5 of Scotland's most remote pubs and how to get there

Scotland is home to some of the most remote bars and pubs that can be found anywhere in the UK.

Published 25th Oct 2017
Updated 31 st Oct 2023

Many of these watering holes can only be accessed on foot or by boat, but those who make the effort usually end up finding their drinking experience is just that little bit more rewarding.

The Old Forge

(Inverie, Mallaig, Inverness-Shire, PH41 4PL, 01687 462267)

Picture: Geograph
Picture: Subarite\Geograph

Recognised as not only Scotland's most remote pub but also the UK's, The Old Forge, which can be found on the Knoydart peninsula, is only accessible by foot (unless you take a boat from Mallaig) and the shortest route there is an 18-mile hike over munros.

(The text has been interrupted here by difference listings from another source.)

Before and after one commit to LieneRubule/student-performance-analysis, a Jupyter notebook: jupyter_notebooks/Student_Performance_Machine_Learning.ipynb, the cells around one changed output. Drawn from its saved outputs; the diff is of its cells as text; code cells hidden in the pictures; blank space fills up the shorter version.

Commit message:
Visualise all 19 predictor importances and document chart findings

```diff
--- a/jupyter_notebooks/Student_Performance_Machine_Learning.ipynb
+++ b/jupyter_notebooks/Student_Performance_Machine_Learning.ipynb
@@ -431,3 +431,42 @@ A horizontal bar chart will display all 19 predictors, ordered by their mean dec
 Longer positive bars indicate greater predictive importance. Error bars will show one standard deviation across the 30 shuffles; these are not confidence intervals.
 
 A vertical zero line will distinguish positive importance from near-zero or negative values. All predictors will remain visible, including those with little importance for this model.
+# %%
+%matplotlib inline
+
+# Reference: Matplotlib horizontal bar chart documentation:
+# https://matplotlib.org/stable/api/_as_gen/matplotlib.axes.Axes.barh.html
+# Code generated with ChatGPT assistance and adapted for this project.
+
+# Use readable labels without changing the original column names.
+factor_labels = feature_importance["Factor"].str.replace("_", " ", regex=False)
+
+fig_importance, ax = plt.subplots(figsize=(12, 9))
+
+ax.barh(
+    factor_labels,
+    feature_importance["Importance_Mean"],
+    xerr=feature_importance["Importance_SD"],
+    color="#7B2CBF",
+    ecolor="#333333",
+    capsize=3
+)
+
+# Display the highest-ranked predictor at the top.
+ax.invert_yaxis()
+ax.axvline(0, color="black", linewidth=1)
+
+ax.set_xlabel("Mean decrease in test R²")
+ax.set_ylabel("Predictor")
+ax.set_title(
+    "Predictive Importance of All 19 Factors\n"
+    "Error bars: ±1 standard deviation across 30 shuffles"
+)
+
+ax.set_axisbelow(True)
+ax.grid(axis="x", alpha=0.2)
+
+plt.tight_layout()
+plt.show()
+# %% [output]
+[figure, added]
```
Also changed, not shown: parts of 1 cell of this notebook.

Despite the efforts you have to go to to get there, it has a regular stream of visitors who enjoy its traditional vibe, lively atmosphere, impromptu ceilidhs and the stunning views of Loch Nevis.

Glenuig Inn

(Glenuig, Inverness-Shire PH38 4NG)

Picture: Trip Advisor Traveller

A big hit with lovers of the outdoors, the Glenuig Inn can be found squirreled away on Scotland's beautiful and rugged west coast near Mallaig.

Lying at the end of a small ‘no through road’ and an eight mile cycle from the nearest train station, the Inn has one of the best 'Getting Here' sections of any pub's website we've visited, offering advice on not only getting there by walking and cycling but also on reaching the bay in which they are located by fishing boat, kayak, dinghy or yacht (for which they also have moorings).

The Applecross Inn

(Shore St, Applecross, Strathcarron IV54 8LR, 01520 744262)

Picture: Trip Advisor Traveller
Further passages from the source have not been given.